Air Canada and Pearson International Airport have topped the global flight delay rankings for several days this week. Logistical problems in the airline industry have led to endless queues, baggage delays and flight cancellations at many Canadian airports.
According to tracking service FlightAware, Air Canada ranked first in the world with 65 percent of its flights arriving late, as airports around the world struggle to cope with the massive travel resurgence after two years of pandemic outbreaks.
Jazz Aviation, which provides regional service for Air Canada, and Air Canada Rouge, the airline’s low-cost subsidiary, were second and third respectively, with 53 percent of their flights delayed.
Last Saturday, WestJet and its low-cost subsidiary, Swoop, ranked third and fourth, respectively, with 55 percent of their flights delayed.

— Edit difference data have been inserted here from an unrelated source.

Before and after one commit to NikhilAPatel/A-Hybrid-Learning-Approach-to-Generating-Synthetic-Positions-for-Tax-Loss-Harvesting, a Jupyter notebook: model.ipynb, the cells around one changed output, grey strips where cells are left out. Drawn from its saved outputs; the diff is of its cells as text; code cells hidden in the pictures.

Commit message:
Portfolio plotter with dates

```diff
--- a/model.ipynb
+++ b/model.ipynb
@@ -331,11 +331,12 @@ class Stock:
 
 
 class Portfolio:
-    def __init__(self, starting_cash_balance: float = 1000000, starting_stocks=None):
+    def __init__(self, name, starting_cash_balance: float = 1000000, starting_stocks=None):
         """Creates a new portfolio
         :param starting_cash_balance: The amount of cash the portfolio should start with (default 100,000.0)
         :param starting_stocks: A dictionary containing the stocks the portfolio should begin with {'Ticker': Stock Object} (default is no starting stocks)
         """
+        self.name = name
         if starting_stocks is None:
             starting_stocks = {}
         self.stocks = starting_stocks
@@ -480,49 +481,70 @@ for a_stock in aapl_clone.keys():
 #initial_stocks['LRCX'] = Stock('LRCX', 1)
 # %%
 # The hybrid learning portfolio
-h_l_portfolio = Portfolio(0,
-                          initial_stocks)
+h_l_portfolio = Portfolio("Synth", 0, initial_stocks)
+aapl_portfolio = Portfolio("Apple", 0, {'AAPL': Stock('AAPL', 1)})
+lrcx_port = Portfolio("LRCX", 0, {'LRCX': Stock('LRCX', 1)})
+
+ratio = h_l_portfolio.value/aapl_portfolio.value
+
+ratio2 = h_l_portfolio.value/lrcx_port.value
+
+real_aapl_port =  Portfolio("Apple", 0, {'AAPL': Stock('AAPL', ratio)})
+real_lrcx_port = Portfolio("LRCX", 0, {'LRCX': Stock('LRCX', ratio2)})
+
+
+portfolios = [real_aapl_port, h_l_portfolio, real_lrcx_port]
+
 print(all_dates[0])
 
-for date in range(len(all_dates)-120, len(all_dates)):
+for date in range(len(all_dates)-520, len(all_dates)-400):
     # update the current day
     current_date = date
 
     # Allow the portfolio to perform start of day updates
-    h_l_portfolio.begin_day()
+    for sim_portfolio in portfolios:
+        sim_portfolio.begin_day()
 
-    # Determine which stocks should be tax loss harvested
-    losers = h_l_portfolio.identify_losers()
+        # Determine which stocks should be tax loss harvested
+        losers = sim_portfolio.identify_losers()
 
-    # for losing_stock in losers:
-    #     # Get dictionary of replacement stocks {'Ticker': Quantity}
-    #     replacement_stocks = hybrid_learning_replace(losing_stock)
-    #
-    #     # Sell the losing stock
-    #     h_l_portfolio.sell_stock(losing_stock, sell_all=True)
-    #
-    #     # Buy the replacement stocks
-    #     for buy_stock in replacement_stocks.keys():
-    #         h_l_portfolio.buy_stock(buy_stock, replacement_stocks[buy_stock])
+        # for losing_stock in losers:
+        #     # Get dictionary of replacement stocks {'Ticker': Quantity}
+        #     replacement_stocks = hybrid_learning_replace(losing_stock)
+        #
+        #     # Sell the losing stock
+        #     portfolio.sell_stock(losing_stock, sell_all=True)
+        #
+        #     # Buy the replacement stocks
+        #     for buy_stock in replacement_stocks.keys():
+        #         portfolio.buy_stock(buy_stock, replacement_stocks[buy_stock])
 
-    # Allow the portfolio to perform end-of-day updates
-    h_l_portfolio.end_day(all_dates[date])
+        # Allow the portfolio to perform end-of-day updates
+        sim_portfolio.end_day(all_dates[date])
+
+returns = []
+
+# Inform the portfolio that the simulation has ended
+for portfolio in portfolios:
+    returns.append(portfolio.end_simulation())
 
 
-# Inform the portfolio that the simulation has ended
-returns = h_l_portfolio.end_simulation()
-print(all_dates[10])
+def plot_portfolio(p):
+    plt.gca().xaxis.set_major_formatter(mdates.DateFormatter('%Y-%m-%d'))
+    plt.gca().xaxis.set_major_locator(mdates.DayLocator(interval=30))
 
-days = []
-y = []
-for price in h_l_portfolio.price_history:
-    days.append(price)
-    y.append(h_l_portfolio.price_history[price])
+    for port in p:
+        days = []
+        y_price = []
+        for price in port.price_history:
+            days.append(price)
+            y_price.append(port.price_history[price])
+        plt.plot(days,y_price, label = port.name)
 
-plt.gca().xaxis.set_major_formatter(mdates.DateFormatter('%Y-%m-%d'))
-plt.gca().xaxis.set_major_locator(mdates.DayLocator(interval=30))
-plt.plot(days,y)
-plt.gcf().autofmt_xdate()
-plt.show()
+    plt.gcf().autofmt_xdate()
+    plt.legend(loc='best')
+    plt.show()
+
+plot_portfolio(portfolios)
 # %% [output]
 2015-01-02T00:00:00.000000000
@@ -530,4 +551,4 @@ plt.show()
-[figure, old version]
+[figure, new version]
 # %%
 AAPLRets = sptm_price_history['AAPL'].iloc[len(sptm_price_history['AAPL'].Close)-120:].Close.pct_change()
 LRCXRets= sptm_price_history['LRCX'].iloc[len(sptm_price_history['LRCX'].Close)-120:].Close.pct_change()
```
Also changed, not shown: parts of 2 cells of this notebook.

Meanwhile, Toronto’s Pearson International Airport had the worst delays for several days this week, the only airport in the world to have more than half of its flights delayed. The international airport in Montreal ranked 10th on July 7, possibly due to a recent computer system failure.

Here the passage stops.